**Recorded information**
━━━━━━━━━━
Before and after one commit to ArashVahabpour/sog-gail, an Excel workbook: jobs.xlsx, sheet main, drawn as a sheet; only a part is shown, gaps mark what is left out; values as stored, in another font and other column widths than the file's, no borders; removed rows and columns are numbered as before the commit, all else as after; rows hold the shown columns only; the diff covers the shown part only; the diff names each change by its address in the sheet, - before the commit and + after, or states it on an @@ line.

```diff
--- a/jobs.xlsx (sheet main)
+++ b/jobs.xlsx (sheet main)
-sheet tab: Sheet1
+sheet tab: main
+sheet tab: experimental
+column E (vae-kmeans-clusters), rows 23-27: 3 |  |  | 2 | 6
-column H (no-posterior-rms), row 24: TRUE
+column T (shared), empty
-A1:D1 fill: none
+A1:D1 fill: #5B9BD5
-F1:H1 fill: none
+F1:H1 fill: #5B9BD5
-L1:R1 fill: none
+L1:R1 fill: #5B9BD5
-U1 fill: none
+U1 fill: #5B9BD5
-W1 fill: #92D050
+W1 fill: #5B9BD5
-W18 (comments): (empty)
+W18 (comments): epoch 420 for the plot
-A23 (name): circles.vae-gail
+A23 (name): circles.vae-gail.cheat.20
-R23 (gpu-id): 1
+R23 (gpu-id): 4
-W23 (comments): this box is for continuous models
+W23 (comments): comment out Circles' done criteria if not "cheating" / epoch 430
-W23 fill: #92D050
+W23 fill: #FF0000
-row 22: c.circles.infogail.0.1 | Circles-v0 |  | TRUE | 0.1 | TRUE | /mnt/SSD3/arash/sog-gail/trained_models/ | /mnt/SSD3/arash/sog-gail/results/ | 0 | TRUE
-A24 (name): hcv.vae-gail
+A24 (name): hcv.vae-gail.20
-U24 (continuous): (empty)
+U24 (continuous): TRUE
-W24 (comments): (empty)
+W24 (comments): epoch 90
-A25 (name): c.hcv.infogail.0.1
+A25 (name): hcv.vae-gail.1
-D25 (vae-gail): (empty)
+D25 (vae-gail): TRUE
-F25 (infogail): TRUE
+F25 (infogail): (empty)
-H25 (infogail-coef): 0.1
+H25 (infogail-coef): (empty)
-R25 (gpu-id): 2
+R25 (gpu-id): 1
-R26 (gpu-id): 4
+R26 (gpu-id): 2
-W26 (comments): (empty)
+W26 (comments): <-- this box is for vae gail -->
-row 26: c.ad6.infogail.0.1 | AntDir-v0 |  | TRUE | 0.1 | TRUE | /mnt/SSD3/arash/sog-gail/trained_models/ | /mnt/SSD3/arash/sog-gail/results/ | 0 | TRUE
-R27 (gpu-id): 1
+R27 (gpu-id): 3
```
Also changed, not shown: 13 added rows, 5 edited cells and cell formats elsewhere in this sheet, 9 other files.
━━━━━━━━━━
**What to do**
Would you copy each line of the records that contains "empty"?

**Solution for this exercise**
+column T (shared), empty
-W18 (comments): (empty)
-U24 (continuous): (empty)
-W24 (comments): (empty)
-D25 (vae-gail): (empty)
+F25 (infogail): (empty)
+H25 (infogail-coef): (empty)
-W26 (comments): (empty)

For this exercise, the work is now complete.